- GPIO 13 – Relay output. When the GPIO4 output is high, the relay connects input power to output power. When GPIO4 is low, the relay opens and power is disconnected.
- GPIO 4 – CF pin for power monitoring.
- GPIO 14 – SEL pin for power monitoring.
- GPIO 3 – Button input. The input is shorted to ground when the button is pressed, and is pulled up to 3.3v by a resistor when the button is not being pressed. When using the button input, the ESP8266 built-in pull-up resistor needs to be enabled. If you flash the KAUF Smart Plug to a different firmware and are getting strange results, you may not have enabled the pull-up resistor.
- GPIO 5 – CF1 pin for power monitoring.

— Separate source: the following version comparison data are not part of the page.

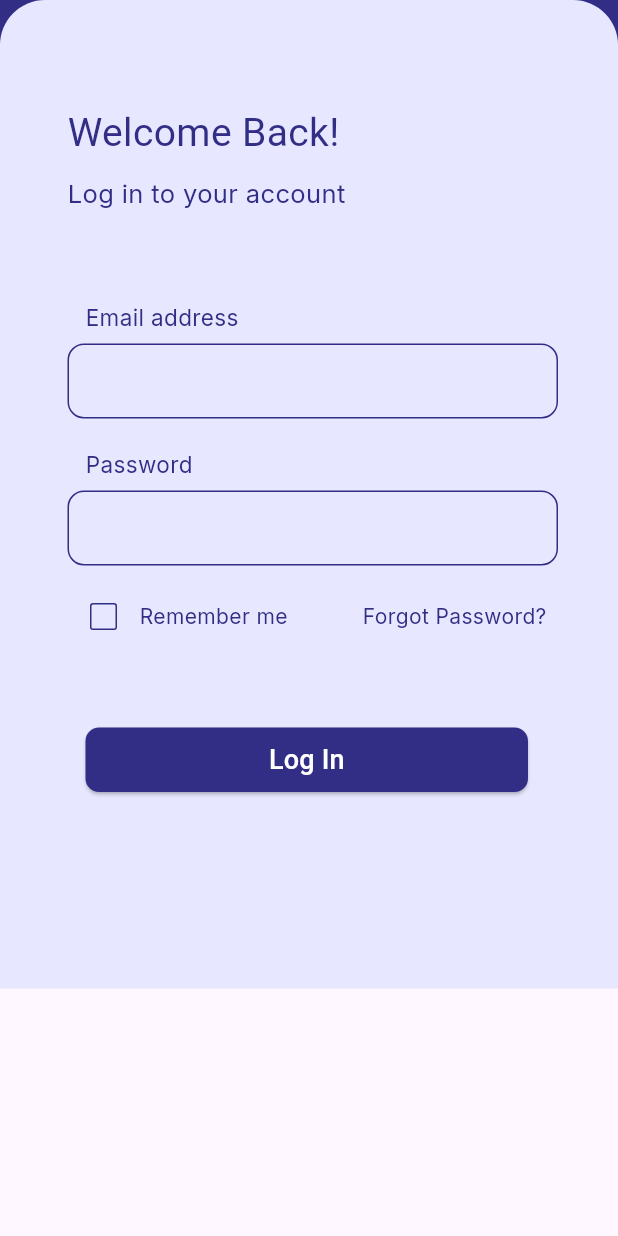
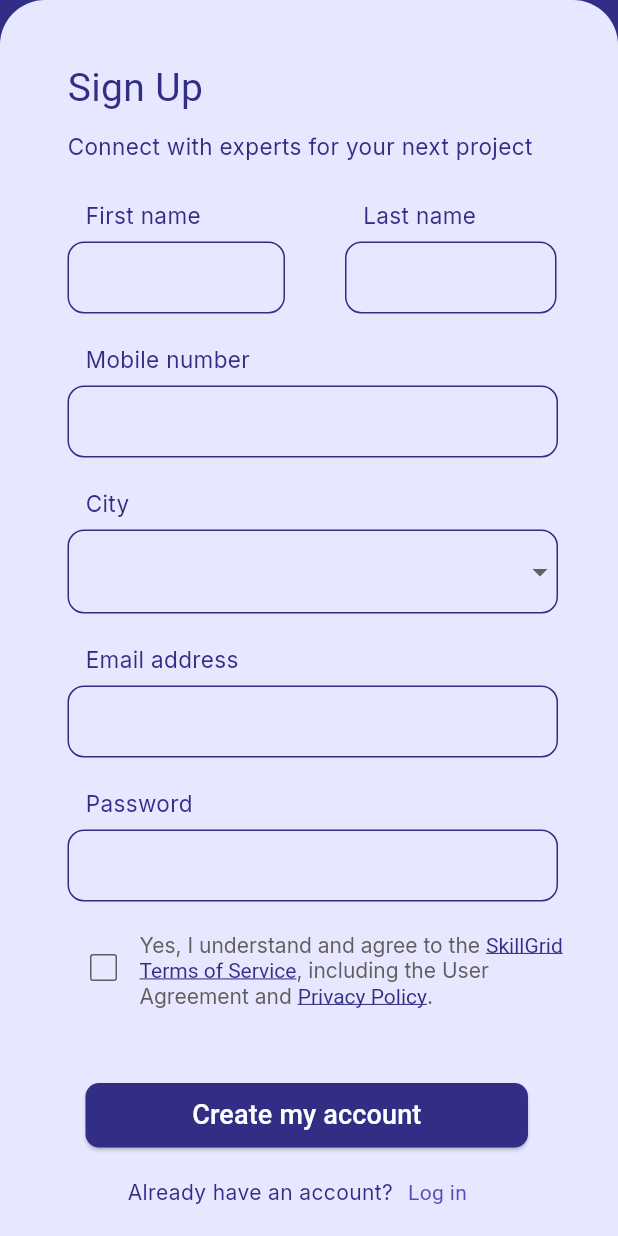
Before and after one commit to Dia505/SkillGrid, a Flutter app: the screen it shows after launch, on a phone screen of 412 x 824 dp. Run offline on Flutter 3.47's test engine with Material 3 defaults, Android fonts, the phone set to English and light mode, and no system bars; our stand-ins replace google_fonts; Roboto replaces fonts that are missing (Caprasimo).

Commit message:
client registration view

```diff
--- a/skill_grid/lib/app.dart
+++ b/skill_grid/lib/app.dart
@@ -1,6 +1,7 @@
 import 'package:flutter/material.dart';
-import 'package:skill_grid/view/login_screen_view.dart';
-import 'package:skill_grid/view/onboard_screen_view.dart';
+import 'package:skill_grid/view/client/client_registration_view.dart';
+// import 'package:skill_grid/view/login_screen_view.dart';
+// import 'package:skill_grid/view/onboard_screen_view.dart';
 // import 'package:skill_grid/view/onboard_screen_view.dart';
 // import 'package:skill_grid/view/splash_screen_view.dart';
 // import 'package:skill_grid/view/onboard_screen_view.dart';
@@ -13,7 +14,7 @@ class MyApp extends StatelessWidget {
   Widget build(BuildContext context) {
     return const MaterialApp(
       debugShowCheckedModeBanner: false,
-      home: LoginScreenView(),
+      home: ClientRegistrationView(),
     );
   }
 }
--- a/skill_grid/lib/core/common/common_button.dart
+++ b/skill_grid/lib/core/common/common_button.dart
@@ -28,7 +28,7 @@ class CommonButton extends StatelessWidget {
           backgroundColor: buttonColor,
         ),
 
-        child: Text("Log In",
+        child: Text(buttonText,
           style: GoogleFonts.caprasimo(
             color: buttonTextColor, fontSize: 18)),
       ),
--- a/skill_grid/lib/core/common/common_textfield.dart
+++ b/skill_grid/lib/core/common/common_textfield.dart
@@ -6,14 +6,16 @@ class CommonTextfield extends StatefulWidget {
     super.key,
     required this.textFieldTitle,
     this.obscureText = false,
-    this.controller,
-    this.validator
+    required this.controller,
+    required this.validator,
+    this.width,
   });
 
   final String textFieldTitle;
   final bool obscureText;
   final TextEditingController? controller;
   final String? Function(String?)? validator;
+  final double? width;
 
   @override
   State<CommonTextfield> createState() => _CommonTextfieldState();
@@ -39,7 +41,9 @@ class _CommonTextfieldState extends State<CommonTextfield> {
           const SizedBox(height: 7),
 
           Container(
+              width: widget.width,
               padding: const EdgeInsets.only(right: 40),
+
               child: TextFormField(
                 obscureText: widget.obscureText,
                 controller: widget.controller,
@@ -47,7 +51,7 @@ class _CommonTextfieldState extends State<CommonTextfield> {
 
                 decoration: InputDecoration(
                   contentPadding:
-                      const EdgeInsets.symmetric(vertical: 13, horizontal: 20),
+                      const EdgeInsets.symmetric(horizontal: 20),
 
                   enabledBorder: OutlineInputBorder(
                       borderRadius: BorderRadius.circular(11),
--- /dev/null
+++ b/skill_grid/lib/view/client/client_registration_view.dart
@@ -0,0 +1,326 @@
+import 'package:flutter/material.dart';
+import 'package:google_fonts/google_fonts.dart';
+import 'package:skill_grid/core/common/common_button.dart';
+import 'package:skill_grid/core/common/common_logo.dart';
+import 'package:skill_grid/core/common/common_textfield.dart';
+import 'package:skill_grid/view/client/client_dashboard.dart';
+import 'package:skill_grid/view/login_screen_view.dart';
+
+class ClientRegistrationView extends StatefulWidget {
+  const ClientRegistrationView({super.key});
+
+  @override
+  State<ClientRegistrationView> createState() => _ClientRegistrationViewState();
+}
+
+class _ClientRegistrationViewState extends State<ClientRegistrationView> {
+  bool _isChecked = false;
+
+  final TextEditingController _fnameController = TextEditingController();
+  final TextEditingController _lnameController = TextEditingController();
+  final TextEditingController _mobNumberController = TextEditingController();
+  final TextEditingController _emailController = TextEditingController();
+  final TextEditingController _passwordController = TextEditingController();
+
+  final GlobalKey<FormState> _formKey = GlobalKey<FormState>();
+
+  final items = [
+    const DropdownMenuItem(value: "Kathmandu", child: Text("Kathmandu")),
+    const DropdownMenuItem(value: "Pokhara", child: Text("Pokhara")),
+    const DropdownMenuItem(value: "Chitwan", child: Text("Chitwan")),
+  ];
+
+  String? city;
+
+  @override
+  Widget build(BuildContext context) {
+    return Scaffold(
+
+      body: Stack(
+        alignment: Alignment.bottomCenter,
+
+        children: [
+          Positioned(
+            top: 0,
+            left: 0,
+            right: 0,
+            child: Container(
+                color: const Color(0xFF322E86),
+                height: 250,
+                child: const Align(
+                    alignment: Alignment.topCenter, child: CommonLogo())),
+          ),
+
+          Form(
+            key: _formKey,
+
+            child: Positioned(
+              top: 200,
+              bottom: 0,
+              left: 0,
+              right: 0,
+
+              child: SingleChildScrollView(
+
+                child: Container(
+                  padding: const EdgeInsets.only(left: 45, top: 40),
+
+                  decoration: const BoxDecoration(
+                    color: Color(0xFFE7E7FF),
+                    borderRadius: BorderRadius.only(
+                        topLeft: Radius.circular(30),
+                        topRight: Radius.circular(30),
+                        bottomLeft: Radius.zero,
+                        bottomRight: Radius.zero),
+                  ),
+
+                  child: Column(
+                    mainAxisAlignment: MainAxisAlignment.start,
+                    crossAxisAlignment: CrossAxisAlignment.start,
+
+                    children: [
+                      Text("Sign Up",
+                          style: GoogleFonts.caprasimo(
+                              color: const Color(0xFF322E86), fontSize: 26)),
+
+                      const SizedBox(height: 10,),
+
+                      Text("Connect with experts for your next project",
+                          style: GoogleFonts.inter(
+                              color: const Color(0xFF322E86), fontSize: 15)),
+
+                      const SizedBox(height: 15),
+
+                      Row(
+                        children: [
+
+                          CommonTextfield(
+                            textFieldTitle: "First name",
+                            controller: _fnameController,
+                            width: 185,
+                            validator: (value) {
+                              if (value == null || value.isEmpty) {
+                                return '*required';
+                              }
+
+                              return null;
+                            },
+                          ),
+
+                          CommonTextfield(
+                            textFieldTitle: "Last name",
+                            controller: _lnameController,
+                            width: 181,
+                            validator: (value) {
+                              if (value == null || value.isEmpty) {
+                                return '*required';
+                              }
+
+                              return null;
+                            },
+                          ),
+                        ],
+                      ),
+
+                      CommonTextfield(
+                        textFieldTitle: "Mobile number",
+                        controller: _mobNumberController,
+                        validator: (value) {
+                          if (value == null || value.isEmpty) {
+                            return '*required';
+                          }
+
+                          if (!RegExp(r'^(98|97|96)\d{8}$').hasMatch(value)) {
+                            return 'Enter a valid Nepal mobile number';
+                          }
+
+                          return null;
+                        },
+                      ),
+
+                      const SizedBox(height: 10),
+
+                      Container(
+                        padding: const EdgeInsets.only(left: 12),
+                        child: Text("City",
+                            style: GoogleFonts.inter(
+                                color: const Color(0xFF322E86), fontSize: 15)),
+                      ),
+
+                      const SizedBox(height: 7),
+
+                      Container(
+                        padding: const EdgeInsets.only(right: 40),
+                        child: DropdownButtonFormField(
+                          items: items,
+                          onChanged: (value) {
+                            setState(() {
+                              city = value;
+                            });
+                          },
+
+                          decoration: InputDecoration(
+                            enabledBorder: OutlineInputBorder(
+                                borderRadius: BorderRadius.circular(11),
+                                borderSide: const BorderSide(
+                                    color: Color(0xFF322E86), width: 1)),
+                            focusedBorder: OutlineInputBorder(
+                                borderRadius: BorderRadius.circular(11),
+                                borderSide: const BorderSide(
+                                    color: Color(0xFF322E86), width: 2)),
+                          ),
+                        ),
+                      ),
+
+                      const SizedBox(height: 10),
+
+                      CommonTextfield(
+                        textFieldTitle: "Email address",
+                        controller: _emailController,
+                        validator: (value) {
+                          if (value == null || value.isEmpty) {
+                            return 'Please enter your email';
+                          }
+
+                          if (!RegExp(r'^[^@]+@[^@]+\.[^@]+').hasMatch(value)) {
+                            return 'Enter a valid email';
+                          }
+
+                          return null;
+                        },
+                      ),
+
+                      CommonTextfield(
+                        textFieldTitle: "Password",
+                        obscureText: true,
+                        controller: _passwordController,
+                        validator: (value) {
+                          if (value == null || value.isEmpty) {
+                            return 'Please enter your password';
+                          }
+
+                          return null;
+                        },
+                      ),
+
+                      const SizedBox(height: 10,),
+
+                      Row(
+                        crossAxisAlignment: CrossAxisAlignment.start,
+                        children: [
+                          Checkbox(
+                            value: _isChecked,
+                            onChanged: (bool? value) {
+                              setState(() {
+                                _isChecked = value!;
+                              });
+                            },
+                            side: const BorderSide(color: Color(0xFF625D5D)),
+                          ),
+
+                          SizedBox(
+                            width: 289,
+
+                            child: RichText(
+
+                              text: TextSpan(
+                                style: GoogleFonts.inter(
+                                  color: const Color(0xFF625D5D),
+                                  fontSize: 14,
+                                ),
+                                children: const [
+                                  TextSpan(
+                                    text: 'Yes, I understand and agree to the ',
+                                  ),
+                                  TextSpan(
+                                    text: 'SkillGrid Terms of Service',
+                                    style: TextStyle(
+                                      color: Color(0xFF322E86),
+                                      decoration: TextDecoration
+                                          .underline,
+                                    ),
+                                  ),
+                                  TextSpan(
+                                    text: ', including the User Agreement and ',
+                                  ),
+                                  TextSpan(
+                                    text: 'Privacy Policy',
+                                    style: TextStyle(
+                                      color: Color(0xFF322E86), // Purple color
+                                      decoration: TextDecoration
+                                          .underline, // Underline decoration
+                                    ),
+                                  ),
+                                  TextSpan(
+                                    text: '.',
+                                  ),
+                                ],
+                              ),
+                            ),
+                          ),
+                        ],
+                      ),
+
+                      const SizedBox(height: 50),
+
+                      Padding(
+                        padding: const EdgeInsets.only(left: 12.0),
+                        child: CommonButton(
+                          buttonText: "Create my account",
+                          buttonColor: const Color(0xFF322E86),
+                          buttonTextColor: Colors.white,
+                          onPressed: () {
+                            if (_formKey.currentState!.validate()) {
+                              Navigator.push(
+                                  context,
+                                  MaterialPageRoute(
+                                      builder: (context) =>
+                                          const LoginScreenView()));
+                            }
+                          },
+                        ),
+                      ),
+
+                      Padding(
+                        padding: const EdgeInsets.only(bottom: 70, left: 40, top: 20),
+                        child: Row(
+
+
+                          children: [
+                            Text("Already have an account?",
+                            style:GoogleFonts.inter(
+                              color: const Color(0xFF322E86),
+                              fontSize: 14,
+                            )),
+
+                            const SizedBox(width: 10,),
+
+                            InkWell(
+                              onTap: () {
+                                Navigator.push(
+                                  context,
+                                  MaterialPageRoute(
+                                      builder: (context) =>
+                                          const LoginScreenView()));
+                              },
+
+                              child: Text("Log in",
+                              style:GoogleFonts.caprasimo(
+                                color: const Color(0xFF544FBD),
+                                fontSize: 14,
+                              )),
+                            ),
+                          ],
+                        ),
+                      )
+                    ],
+                  ),
+                ),
+              ),
+            ),
+          )
+        ],
+      ),
+    );
+  }
+}
--- a/skill_grid/lib/view/login_screen_view.dart
+++ b/skill_grid/lib/view/login_screen_view.dart
@@ -3,7 +3,7 @@ import 'package:google_fonts/google_fonts.dart';
 import 'package:skill_grid/core/common/common_button.dart';
 import 'package:skill_grid/core/common/common_logo.dart';
 import 'package:skill_grid/core/common/common_textfield.dart';
-import 'package:skill_grid/view/client_dashboard.dart';
+import 'package:skill_grid/view/client/client_dashboard.dart';
 
 class LoginScreenView extends StatefulWidget {
   const LoginScreenView({super.key});
--- a/skill_grid/lib/view/onboard_screen_view.dart
+++ b/skill_grid/lib/view/onboard_screen_view.dart
@@ -19,7 +19,7 @@ class OnboardScreenView extends StatelessWidget {
           crossAxisAlignment: CrossAxisAlignment.center,
 
           children: [
-            CommonLogo(),
+            const CommonLogo(),
 
             Image.asset(
               "assets/images/onboard_screen_img.png",
```
Also changed, not shown: skill_grid/lib/view/client/client_dashboard.dart (renamed from skill_grid/lib/view/client_dashboard.dart).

The KAUF Smart Plug includes a relay rated for a 15-amp resistive load. The relay is the physical component that moves to connect or disconnect the input 120v power to the output of the KAUF Smart Plug. Resistive load means things like lights and household fans. Small household appliances will typically be resistive loads or have a small enough capacitive or inductive load to work fine with the KAUF Smart Plug. This plug is not appropriate for large capacitive or inductive loads, which includes things like water and air pumps.
To convert the KAUF Smart Plug to Tasmota, simply download tasmota.bin.gz, browse to the plug’s IP address in a web browser, and use the web page to flash.
Important Note: Do not have anything plugged into the PLF12 when Tasmota is flashed. The relay output on the PLF12 is the same pin as the default LED output for Tasmota. When Tasmota is first installed, the relay will turn on and off every second or so, because Tasmota thinks it is blinking a light.
The recommended Tasmota template is: